Double click Roadkill 1_1 Install.exe and click Install.

Copy RoadKill.mel from the installation directory
C:\Program Files (x86)\Roadkill1_1
and paste into your user's Maya script folder
e.g. C:\Users\your_user_name\Documents\maya\2013-x64\scripts

RoadKill the stand alone app will now be under Start -> Programs -> Roadkill 1.1

Typing RoadKill (capital R and K!) on the command line of Maya will bring up the control box.

Create a UV wrap using Maya's Roadkill plugin

You need good UV unwrapping of your model for good results.
UV mapping is the technique used to 'wrap' a 2D image texture onto a 3D mesh.
If you've painted texture maps in the past,
you'll know that bad UV mapping coordinates can make the texturing process painful. Be inspired by these incredible examples of 3D art.
It's best to start with a clean mesh.
This means your mesh has been created with all quadrangular faces, and has no extra vertices.
When you're happy with your mesh, you are ready for the next step: UV unwrapping. I use the Roadkill professional plugin for Maya.
It automatically lays out UV co-ordinates and minimises distortion in just a few clicks.
Here's how I do it.
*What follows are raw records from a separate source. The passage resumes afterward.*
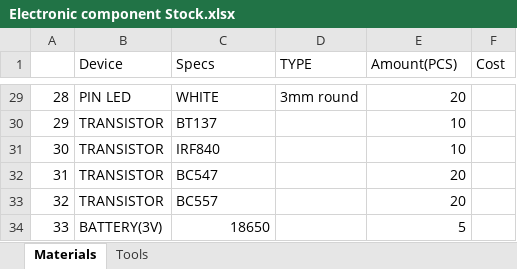
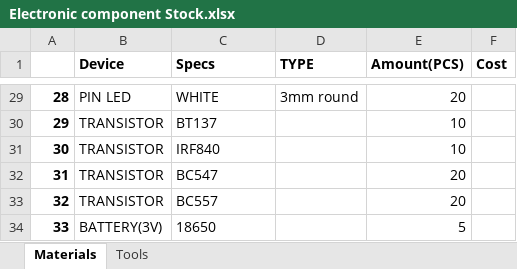
Before and after one commit to codeham297/arduino, an Excel workbook: Electronic component Stock.xlsx, sheet Materials, drawn as a sheet; only a part is shown, gaps mark what is left out; values as stored, in another font and other column widths than the file's, no borders; the diff covers the shown part only; the diff names each change by its address in the sheet, - before the commit and + after, or states it on an @@ line.

```diff
--- a/Electronic component Stock.xlsx (sheet Materials)
+++ b/Electronic component Stock.xlsx (sheet Materials)
-B1:F1 bold: off
+B1:F1 bold: on
-A29:A34 bold: off
+A29:A34 bold: on
-C34 alignment: right
+C34 alignment: left
```
Also changed, not shown: 6 edited cells and cell formats elsewhere in this sheet, 14 other files.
01. Run the plugin

Firstly you'll need to run the plugin by typing Roadkill into the Maya MEL editor, and press Enter. Now select your model and check all boxes in Roadkill then press unwrap.

02. Select the model

Now it's time to select the model you want your 2D image texture to wrap on to.
Press E on the keyboard, or Edge mode-Select (press E) inside Roadkill and drag-select the model to make it live.
The Roadkill interface is just like Maya, so Alt+left click will rotate, Alt+middle click will pan and Alt+right click will Zoom.

03. Position your seams

It is usually best to place seams where real clothing has seams (where the panels of cloth would be sewn together).
This method is more realistic and it reduces the pain of hiding seams. If the seams are not placed in a realistic location, you will need to make sure you can paint textures in a way that the seams will not be visible.
Try to keep UV seams to a minimum and carefully choose where to place them so they are least visible to the viewer.

03. Cut your wrap

Once you decide where you want to place the seams just Shift+click to select the edges one by one or double-click the edges.
Now press C or Edge mode-Cut select for cutting edges.
If you want to be able to stitch the edges back together, select the edge and press W or have Edge mode-Weld selected.

04. Export the UV Map for texturing

You have now finished the UV map, so exit the file (you don't even have to save it). It will now update back in Maya with its new UV.
You can then create a snapshot of this map to paint your texture map. Select Polygons>UV Snapshot and now go and have some fun painting a texture for your 3D model.